- My father's brother is my uncle.
- The tree's leaves are green.
- An oyster's shell is very hard.
Add 's to form the possessive of irregular pleural nouns not ending in s.
- The men's restroom is open.
- People's opinions often differ.
- All the mice's tails are white.
Add 's to form the possessive of indefinite pronouns not ending in s.
- It's anybody's guess.
- Someone's dog is barking.
- It's nobody's fault but mine.
Add 's to form the possessive of singular proper nouns ending in an s, x or z.
- We ate lunch at Chris's place.
- Max's surgery was a success.
- I put Liz's necklace in the drawer.
Note: A less common practice is to add only an apostrophe to form the possessive of singular nouns ending in an s or "eez" sound if adding 's would create an awkward pronunciation.
Add only an apostrophe to form the possessive of pleural nouns ending in s.
- The workers' jobs are hard.
- Seatbelts are for drivers' safety.
- I was invited to the Smiths' party.
To form the possessive of compound nouns, add 's to the last word only.
- The commander-in-chief's decision is final.
- My washing machine's agitator is broken.

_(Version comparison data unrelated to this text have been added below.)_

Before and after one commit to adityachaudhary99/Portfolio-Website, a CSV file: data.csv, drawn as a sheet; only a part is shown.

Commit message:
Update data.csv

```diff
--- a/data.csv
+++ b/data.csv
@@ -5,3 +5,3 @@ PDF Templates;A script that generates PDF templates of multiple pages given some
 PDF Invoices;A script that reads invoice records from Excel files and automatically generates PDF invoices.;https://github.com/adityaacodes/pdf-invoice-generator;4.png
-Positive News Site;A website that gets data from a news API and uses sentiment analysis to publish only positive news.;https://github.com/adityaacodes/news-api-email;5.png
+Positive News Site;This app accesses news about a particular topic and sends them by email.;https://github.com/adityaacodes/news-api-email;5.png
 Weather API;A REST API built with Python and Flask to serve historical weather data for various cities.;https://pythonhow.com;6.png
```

- The vice-president's job is easy.
To show joint possession, make only the last noun possessive.
- Mike and Cindy's car was stolen.
- Jack and Jill's pail is full of water.

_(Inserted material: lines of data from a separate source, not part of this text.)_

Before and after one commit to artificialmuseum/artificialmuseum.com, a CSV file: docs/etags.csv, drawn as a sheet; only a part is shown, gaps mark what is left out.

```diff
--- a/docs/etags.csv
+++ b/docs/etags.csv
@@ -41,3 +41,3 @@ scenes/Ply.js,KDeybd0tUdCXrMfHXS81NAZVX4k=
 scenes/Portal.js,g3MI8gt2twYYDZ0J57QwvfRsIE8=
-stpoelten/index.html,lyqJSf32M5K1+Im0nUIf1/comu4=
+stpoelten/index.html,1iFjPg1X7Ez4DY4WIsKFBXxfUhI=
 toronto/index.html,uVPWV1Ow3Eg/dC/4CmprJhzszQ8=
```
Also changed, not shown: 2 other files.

- Bob and Ted and Carol's bill is paid.
To show individual ownership, make all nouns possessive.
- Mike's and Cindy's cars were stolen.

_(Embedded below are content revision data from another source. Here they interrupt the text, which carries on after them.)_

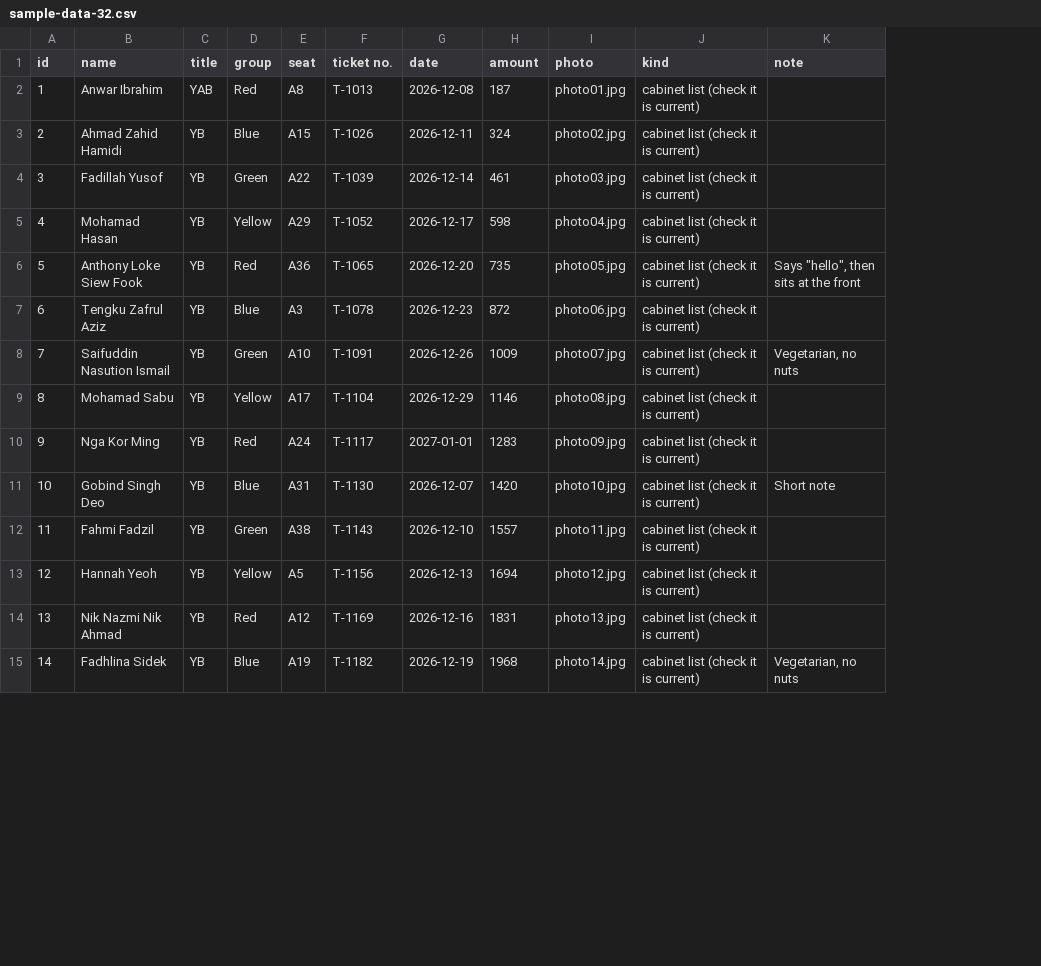
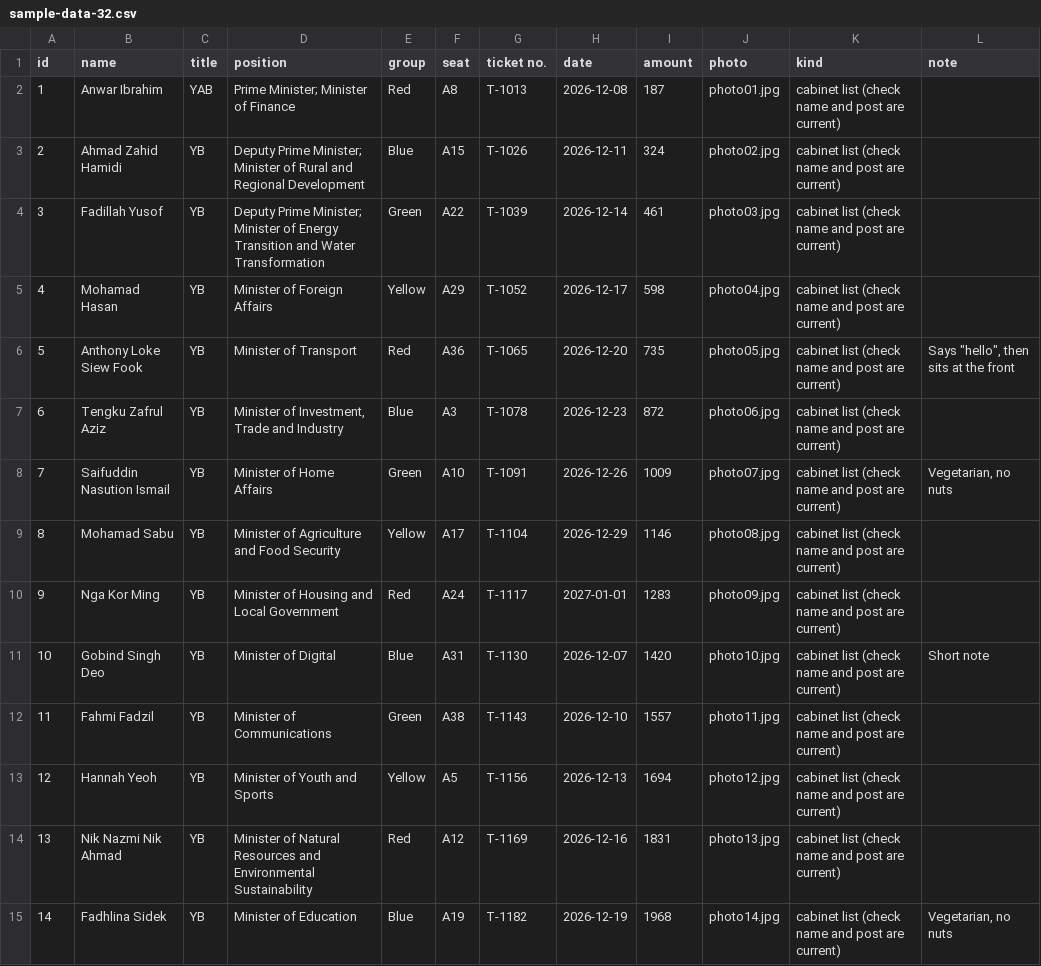
Before and after one commit to erictzh/ZineNow, a CSV file: docs/sample-data-32.csv, drawn as a sheet; only a part is shown; addresses are those after the commit; the diff covers the shown part only; the diff names each change by its address in the sheet, - before the commit and + after, or states it on an @@ line.

```diff
--- a/docs/sample-data-32.csv
+++ b/docs/sample-data-32.csv
+column D (position), rows 2-15: Prime Minister; Minister of Finance | Deputy Prime Minister; Minister of Rural and Regional Development | Deputy Prime Minister; Minister of Energy Transition and Water Transformation | Minister of Foreign Affairs | Minister of Transport | Minister of Investment, Trade and Industry | Minister of Home Affairs | Minister of Agriculture and Food Security | Minister of Housing and Local Government | Minister of Digital | Minister of Communications | Minister of Youth and Sports | Minister of Natural Resources and Environmental Sustainability | Minister of Education
-K2:K15 (kind): cabinet list (check it is current)
+K2:K15 (kind): cabinet list (check name and post are current)
```
Also changed, not shown: 15 edited cells elsewhere in this file.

- Jack's and Jill's pails are full of water.
- Bob's and Ted's and Carol's bills are paid.
Do not use an apostrophe with possessive pronouns.
- Yours is the house on the right. (not your's)
- The crow held a worm in its beak. (not it's)
Some style guides recommend the use of an apostrophe to form certain pleurals, while others do not.
- Her report card showed three A's and two B's. (Modern Language Association)
- Her report card showed three As and two Bs. (Chicago Manual of Style, Turabian)
Use an apostrophe to form contractions. Numbers as well as words can be contracted. The apostrophe indicates omitted letters or numbers.
- I'm getting tired of you. (I'm = I am)
- The '89 hurricane devastated Charleston. ('89 = 1989)
- Fish 'n' chips are tasty. (fish 'n' chips = fish and chips)
Note: Do not confuse word contractions with possessive pronouns.
- Your is a possessive pronoun.
- You're is a word contraction for you are.
- Their is a possessive pronoun.
- They're is a word contraction for they are.
- Its is a possessive pronoun.
- It's is a word contraction for it is.